When King David fled Jerusalem to escape Absalom, he left out through the Kidron Valley. (15:23) He would have traveled past the Monument of Absalom. Absalom had erected this structure as a remembrance of himself, since he had no sons to preserve his name. The monument, or at least what scholars believe is the authentic edifice, still stands today. Absalom desired to have history remember him. Sadly, the legacy of Absalom is a picture of deceit, rebellion and greed.
Absalom’s father, King David, is remembered as the greatest king ever. Absalom could have been a part of that legacy, but as a result of his rebellion, did not even get to be buried in his ‘King’s tomb.’ In Jeremiah 2, the prophet judges Israel for trading living waters for broken cisterns. They had forsaken God.
We often settle for much less than God intends for our lives. We may find that we have given up God’s best—living water…family legacy—and traded for broken cisterns or a rebel’s death. Consider your paths that you are not missing what God has ordained for you!
“Be gentle with the young man Absalom for my sake.”

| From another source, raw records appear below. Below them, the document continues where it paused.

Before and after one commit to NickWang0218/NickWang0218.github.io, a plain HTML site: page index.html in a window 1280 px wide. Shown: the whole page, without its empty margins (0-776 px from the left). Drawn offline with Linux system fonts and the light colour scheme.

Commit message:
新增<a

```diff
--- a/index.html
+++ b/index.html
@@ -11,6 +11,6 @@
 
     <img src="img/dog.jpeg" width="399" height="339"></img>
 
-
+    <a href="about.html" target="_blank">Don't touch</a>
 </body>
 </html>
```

Absalom has committed an act of sedition and now leads a coup against the throne. David, though, speaks as if his son has committed a social faux pas: “You know these kids today.” David loved the idea of Absalom. That’s a problem, because the actual Absalom could barely even get an audience with the king. And now the actual Absalom was poised to kill them all. To say that’s David’s fault is to ignore the complexities of human families in a corrupted world. But can we all please learn to invite a little more clear-eyed and courageous realism into our lives?
Re:Verse passage – 2 Samuel 18 (day two) The king was deeply moved and went up to the chamber over the gate and wept. And thus he said as he walked, “O my son Absalom, my son, my son Absalom! Would I had died instead of you, O Absalom, my son, my son!” vs. 33
This story has moved me since I first read it years ago, and now as a father even more so. This grief is as real and transparent as we could imagine. I believe that David would have, even after all Absalom had done, given his life in his place…sound familiar? There is something so moving in this scene where David receives the news of his son’s death. In this tragedy there is no hope for reconciliation. This is the end of this story.
Jesus is different. We often draw parallel’s between leaders, especially David, and Jesus, but they will always fall short. Jesus did die in our place…in order that we might live. That grief is replaced with unimaginable joy. I pray that no of us ever have to experience what David did, but that all of us experience Jesus.